| Material shown |
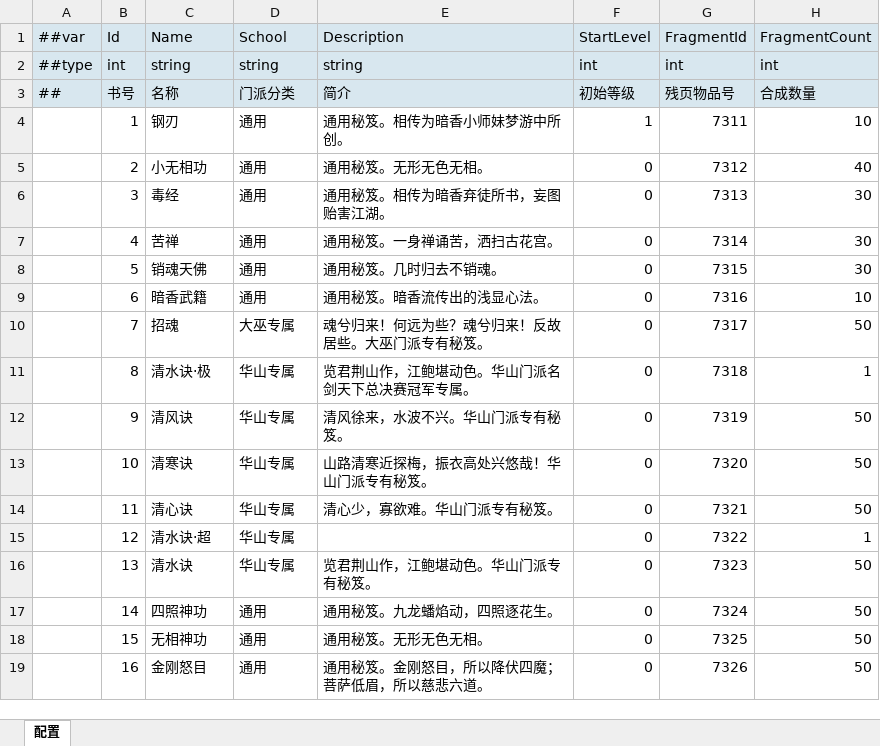
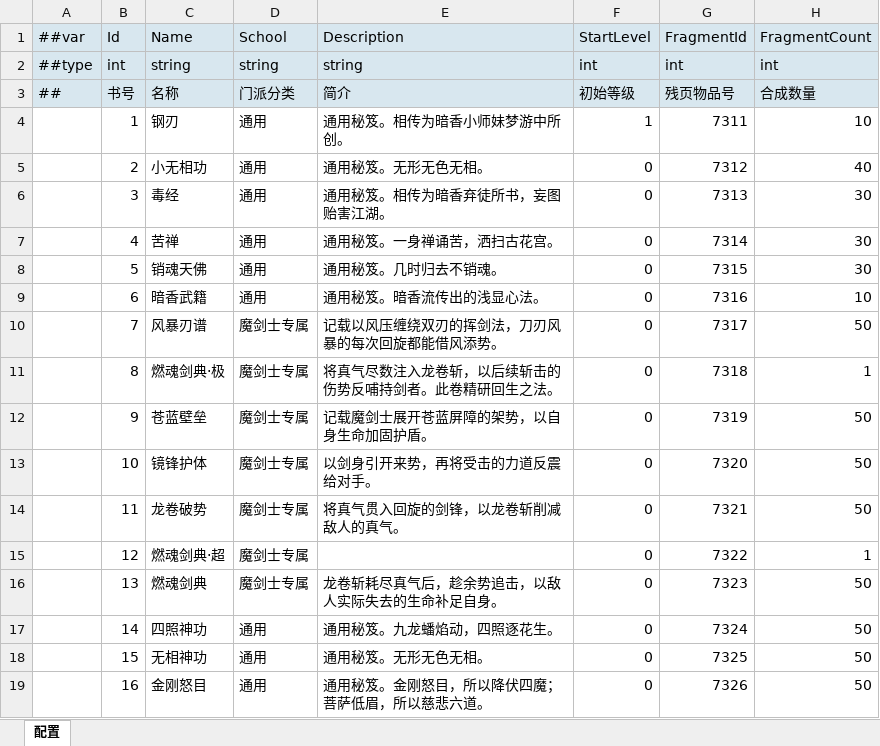
Before and after one commit to LiuXiaoBinger/MMORPG__TANMING, an Excel workbook: Luaban/MiniTemplate/Datas/#MartialManualInfo.xlsx, sheet 配置, drawn as a sheet; only a part is shown; values as stored, in another font and other column widths than the file's, no borders; the diff names each change by its address in the sheet, - before the commit and + after, or states it on an @@ line.

```diff
--- a/Luaban/MiniTemplate/Datas/#MartialManualInfo.xlsx (sheet 配置)
+++ b/Luaban/MiniTemplate/Datas/#MartialManualInfo.xlsx (sheet 配置)
-C10 (Name): 招魂
+C10 (Name): 风暴刃谱
-D10 (School): 大巫专属
+D10 (School): 魔剑士专属
-E10 (Description): 魂兮归来！何远为些？魂兮归来！反故居些。大巫门派专有秘笈。
+E10 (Description): 记载以风压缠绕双刃的挥剑法，刀刃风暴的每次回旋都能借风添势。
-C11 (Name): 清水诀·极
+C11 (Name): 燃魂剑典·极
-D11:D16 (School): 华山专属
+D11:D16 (School): 魔剑士专属
-E11 (Description): 览君荆山作，江鲍堪动色。华山门派名剑天下总决赛冠军专属。
+E11 (Description): 将真气尽数注入龙卷斩，以后续斩击的伤势反哺持剑者。此卷精研回生之法。
-C12 (Name): 清风诀
+C12 (Name): 苍蓝壁垒
-E12 (Description): 清风徐来，水波不兴。华山门派专有秘笈。
+E12 (Description): 记载魔剑士展开苍蓝屏障的架势，以自身生命加固护盾。
-C13 (Name): 清寒诀
+C13 (Name): 镜锋护体
-E13 (Description): 山路清寒近探梅，振衣高处兴悠哉！华山门派专有秘笈。
+E13 (Description): 以剑身引开来势，再将受击的力道反震给对手。
-C14 (Name): 清心诀
+C14 (Name): 龙卷破势
-E14 (Description): 清心少，寡欲难。华山门派专有秘笈。
+E14 (Description): 将真气贯入回旋的剑锋，以龙卷斩削减敌人的真气。
-C15 (Name): 清水诀·超
+C15 (Name): 燃魂剑典·超
-C16 (Name): 清水诀
+C16 (Name): 燃魂剑典
-E16 (Description): 览君荆山作，江鲍堪动色。华山门派专有秘笈。
+E16 (Description): 龙卷斩耗尽真气后，趁余势追击，以敌人实际失去的生命补足自身。
```
Also changed, not shown: Luaban/MiniTemplate/Datas/#Gene.xlsx, Luaban/MiniTemplate/Datas/#ItemInfo.xlsx, 5 other files.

| What you need to do |
All of the lines above that carry the string "Luaban" need to be found and copied.

| Exercise result |
Before and after one commit to LiuXiaoBinger/MMORPG__TANMING, an Excel workbook: Luaban/MiniTemplate/Datas/#MartialManualInfo.xlsx, sheet 配置, drawn as a sheet; only a part is shown; values as stored, in another font and other column widths than the file's, no borders; the diff names each change by its address in the sheet, - before the commit and + after, or states it on an @@ line.
--- a/Luaban/MiniTemplate/Datas/#MartialManualInfo.xlsx (sheet 配置)
+++ b/Luaban/MiniTemplate/Datas/#MartialManualInfo.xlsx (sheet 配置)
Also changed, not shown: Luaban/MiniTemplate/Datas/#Gene.xlsx, Luaban/MiniTemplate/Datas/#ItemInfo.xlsx, 5 other files.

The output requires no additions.